The same is felt by small business owners across all industries eg. sundry shops, kopitiams and stall operators at dry/wet/night markets within and around the city. These small business owners have little to no choice but to increase their prices too, rightfully so, as a result of the higher costs of ingredient, coupled with the plausible increase in the monthly rent of their premises or stalls. In reality, they have but to tighten their wallets and prepare to get very used to a slimmer and thinner profit margin, if any at all.
With such increase in the cost of living, fellow Sabahans have seen their purchasing power inevitably shrunk and will continue to shrink unless sound, valid and reasonable policies are in place to reverse this unfashionably trendy, though very much ill-fated downward spiral.
I believe we are neither lacking in sense nor sensibility to realise that the government led by BN has, time and again, failed miserably in carrying out its duties, obligations and responsibilities towards bettering the standard of living, whilst reducing the cost of living of fellow Sabahans.
The presence of the BN-led government has failed to:
1. Abolish the cabotage policy which states that all foreign vessels are not allowed to ship directly to ports in Sabah while needing to unnecessarily transit in Port Klang, or despite the fact that such foreign vessels are given permission to ship directly to Sabah ports, they are neither allowed to upload container nor cargo when leaving these ports, which in essence is both economically unsound and practically unpractical, eventually causing many such foreign vessels do not want to come directly to Sabah ports.
2. Reduce the tariff of Sabah ports.
3. Improve the ports' operating equipment eg. Key Crane. In order to improve the productivity and also efficiency of many tasks, such as the uploading and downloading of containers to and fro the ships and the wharf. Low productivity at these ports translates to higher tariff, which more often than not, is transferred to and borne by the end consumers.
4. Address the long due basic utility problems with consistent disruption to the supply of water and electricity, while quality of both remains ludicrous at best.

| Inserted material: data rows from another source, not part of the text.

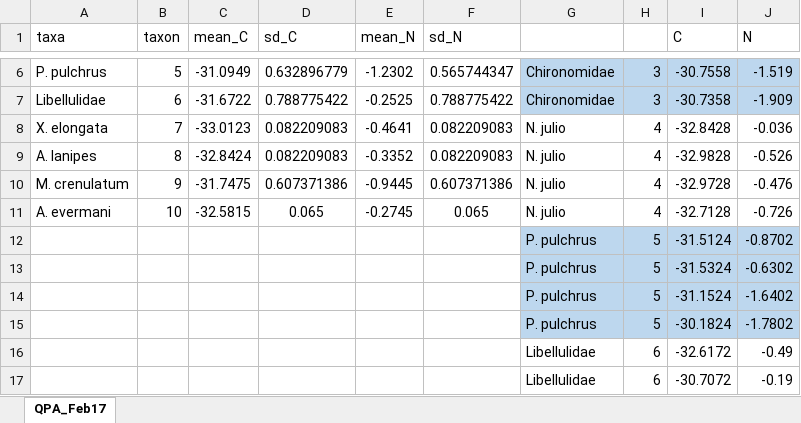
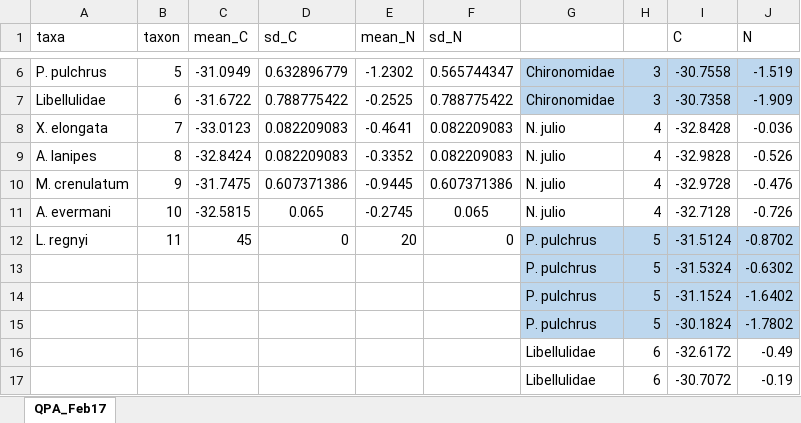
Before and after one commit to PEGutierrezF/SIA_Plots, an Excel workbook: Biplot/QPA.xlsx, sheet QPA_Feb17, drawn as a sheet; only a part is shown, gaps mark what is left out; values as stored, in another font and other column widths than the file's, no borders; removed rows and columns are numbered as before the commit, all else as after; the diff names each change by its address in the sheet, - before the commit and + after, or states it on an @@ line.

Commit message:
data

```diff
--- a/Biplot/QPA.xlsx (sheet QPA_Feb17)
+++ b/Biplot/QPA.xlsx (sheet QPA_Feb17)
-row 12:  |  |  |  |  |  | P. pulchrus | 5 | -31.5124 | -0.8702
+row 12: L. regnyi | 11 | 45 | 0 | 20 | 0 | P. pulchrus | 5 | -31.5124 | -0.8702
```
Also changed, not shown: 7 other files.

5. Attract more FDIs (Foreign Direct Investments) and MNCs (Multi National Companies) to setup factories, plants and offices in Sabah especially in Kota Kinabalu.
Below are the questions I would like to direct to Api Api's YB Datuk Dr. Yee Moh Chai:
1. What is the point of approving and building so many shopping malls in KK whilst the majority of Sabahan youth and adults can only afford to window-shop, in no part due to our lower aggregated income?
2. What are the preventive measures and steps taken by the government to curb the further rise of the cost of living for fellow Sabahans? Keeping in mind that the government has unwisely removed the oil subsidy which was very much, direly needed? How much, if any, of the money (by the ending of such subsidy) is being spent to help curb the higher cost of living endured by the people? Will there be improvements to our basic infrastructure and public transportation system perhaps?
3. How can the presence of BN-led government help to stabilise, if not increase the working class' take-home salary, extenuating important, to counter the higher than usual cost of living faced by the people of Sabah?
4. What are the steps being taken by Dr. Yee, as the Resource and Information Technology Minister, with a vast and capable portfolio, to prevent and if possible, iron out, once and for all, the intermittent and less-than-satisfactory internet access provided by Telekom Malaysia? All these chronic and desperate issues need immediate solving, lest we forget, the lesser-than-claimed and totally unacceptable internet speed provided by the very company. We do not want to get too used to mediocre policies, products and such related services.